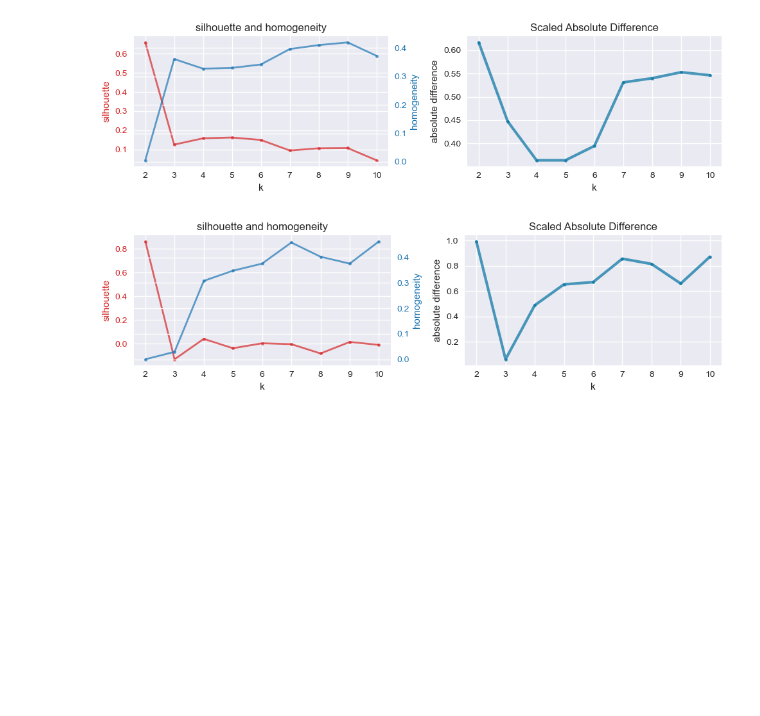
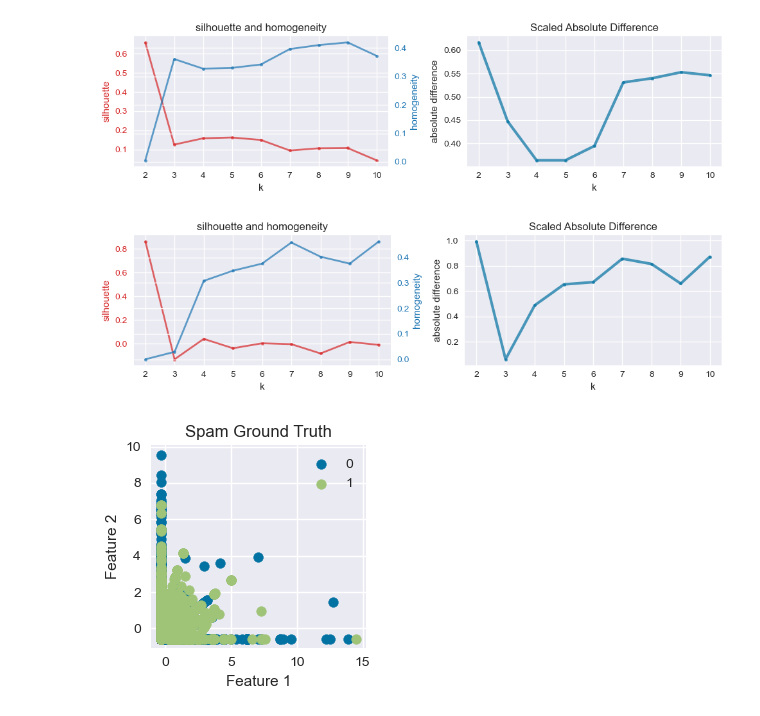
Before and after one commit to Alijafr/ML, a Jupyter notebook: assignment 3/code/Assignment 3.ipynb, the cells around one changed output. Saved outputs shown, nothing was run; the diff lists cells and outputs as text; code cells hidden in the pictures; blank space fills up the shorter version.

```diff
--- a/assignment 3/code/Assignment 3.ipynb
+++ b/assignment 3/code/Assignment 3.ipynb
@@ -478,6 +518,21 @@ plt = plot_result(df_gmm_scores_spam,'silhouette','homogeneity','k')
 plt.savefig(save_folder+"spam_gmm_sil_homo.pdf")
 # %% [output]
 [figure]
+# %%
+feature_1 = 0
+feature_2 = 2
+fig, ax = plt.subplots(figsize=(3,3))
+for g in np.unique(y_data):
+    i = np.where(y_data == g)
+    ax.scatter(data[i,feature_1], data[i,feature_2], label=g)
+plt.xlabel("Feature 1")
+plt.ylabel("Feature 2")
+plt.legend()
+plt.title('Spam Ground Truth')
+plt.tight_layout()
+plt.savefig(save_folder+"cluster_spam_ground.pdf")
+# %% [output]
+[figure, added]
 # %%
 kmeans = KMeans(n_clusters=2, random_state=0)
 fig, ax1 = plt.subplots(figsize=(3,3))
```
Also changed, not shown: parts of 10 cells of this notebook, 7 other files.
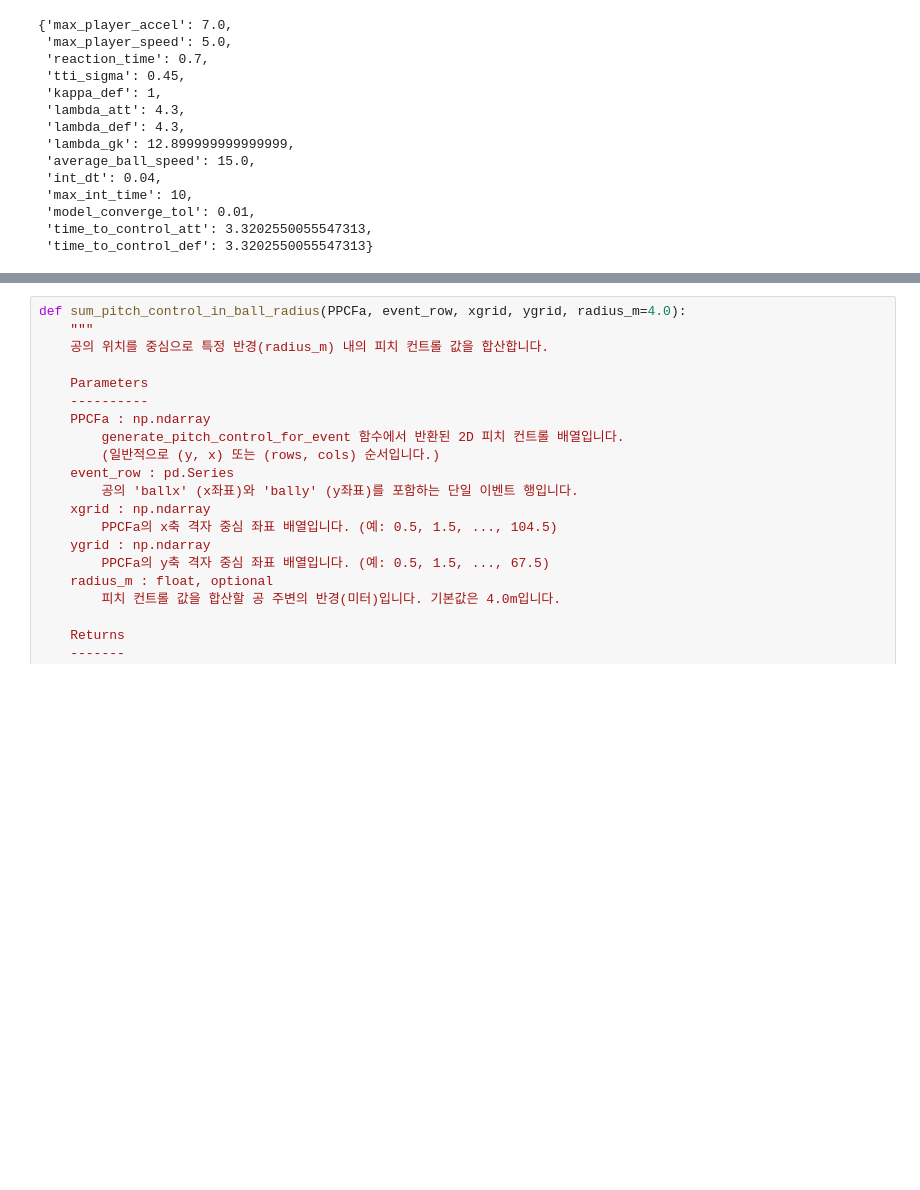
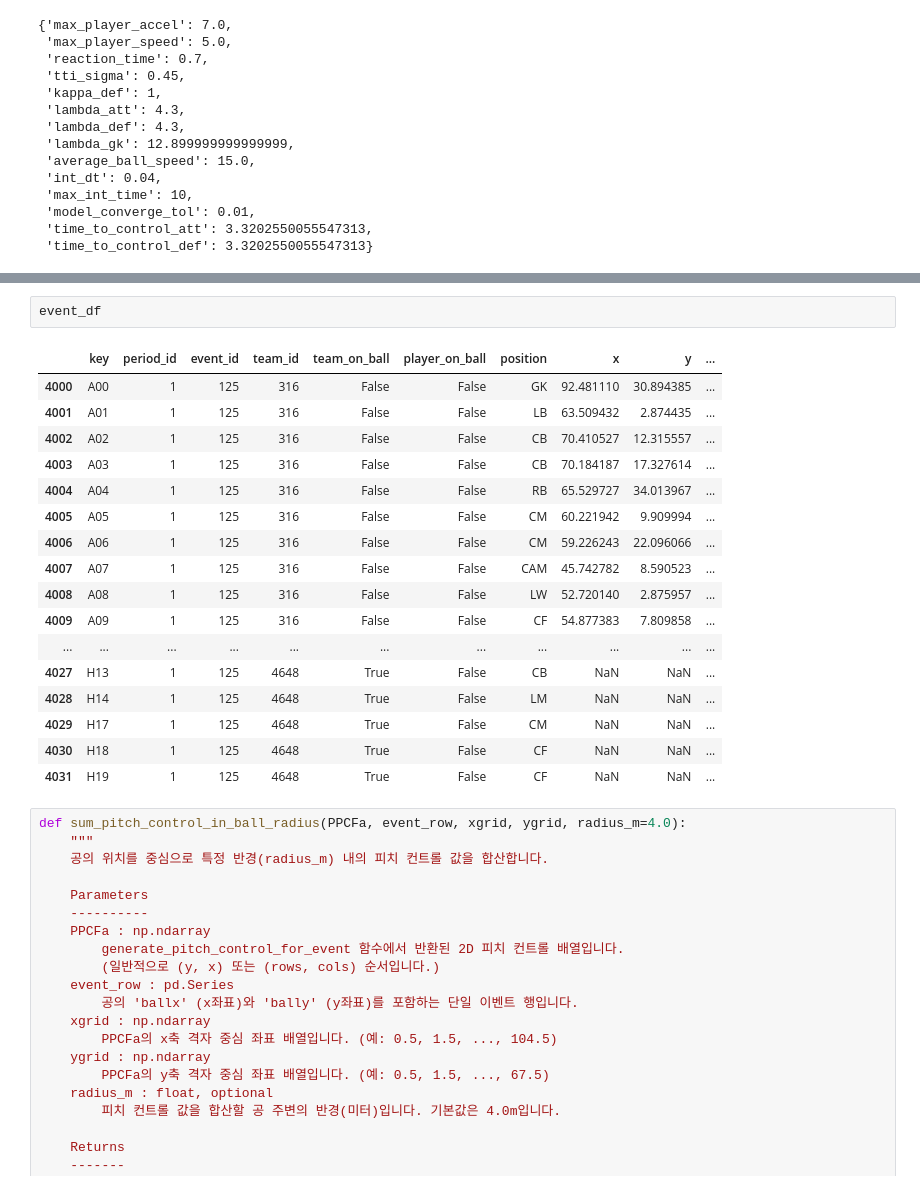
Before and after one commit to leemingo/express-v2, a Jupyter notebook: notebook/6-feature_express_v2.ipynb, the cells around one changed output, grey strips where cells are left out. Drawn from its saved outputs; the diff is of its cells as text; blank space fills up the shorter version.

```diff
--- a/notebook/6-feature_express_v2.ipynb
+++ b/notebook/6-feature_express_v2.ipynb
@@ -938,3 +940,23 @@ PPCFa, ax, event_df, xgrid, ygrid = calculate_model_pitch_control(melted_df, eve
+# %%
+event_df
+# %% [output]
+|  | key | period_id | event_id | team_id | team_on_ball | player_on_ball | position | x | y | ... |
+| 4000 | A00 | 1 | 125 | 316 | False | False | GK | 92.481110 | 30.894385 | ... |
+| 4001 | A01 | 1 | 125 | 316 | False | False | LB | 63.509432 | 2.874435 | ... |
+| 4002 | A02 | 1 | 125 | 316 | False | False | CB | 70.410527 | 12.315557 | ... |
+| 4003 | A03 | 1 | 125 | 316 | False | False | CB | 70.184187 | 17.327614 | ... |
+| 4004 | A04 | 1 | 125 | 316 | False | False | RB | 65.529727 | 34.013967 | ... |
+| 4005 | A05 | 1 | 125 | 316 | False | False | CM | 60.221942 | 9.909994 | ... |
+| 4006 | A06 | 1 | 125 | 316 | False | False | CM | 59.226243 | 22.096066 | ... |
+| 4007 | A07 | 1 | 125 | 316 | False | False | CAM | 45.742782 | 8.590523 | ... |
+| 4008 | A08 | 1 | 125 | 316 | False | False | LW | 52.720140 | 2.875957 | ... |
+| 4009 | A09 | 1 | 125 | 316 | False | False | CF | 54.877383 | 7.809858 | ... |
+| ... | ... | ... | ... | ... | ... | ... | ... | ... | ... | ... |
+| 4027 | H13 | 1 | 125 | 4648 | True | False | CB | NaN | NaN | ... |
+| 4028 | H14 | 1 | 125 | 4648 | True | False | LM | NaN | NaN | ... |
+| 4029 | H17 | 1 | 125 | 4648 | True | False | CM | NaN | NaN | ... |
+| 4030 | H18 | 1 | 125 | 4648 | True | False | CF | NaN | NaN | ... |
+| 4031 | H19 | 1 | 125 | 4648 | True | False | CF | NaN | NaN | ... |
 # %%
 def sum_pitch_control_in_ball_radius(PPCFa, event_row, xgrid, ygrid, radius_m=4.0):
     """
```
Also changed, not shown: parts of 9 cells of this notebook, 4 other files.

=======

→ What the exercise asks:
Every line that holds the word "savefig" should be copied from the records above.

→ Task result:
 plt.savefig(save_folder+"spam_gmm_sil_homo.pdf")
+plt.savefig(save_folder+"cluster_spam_ground.pdf")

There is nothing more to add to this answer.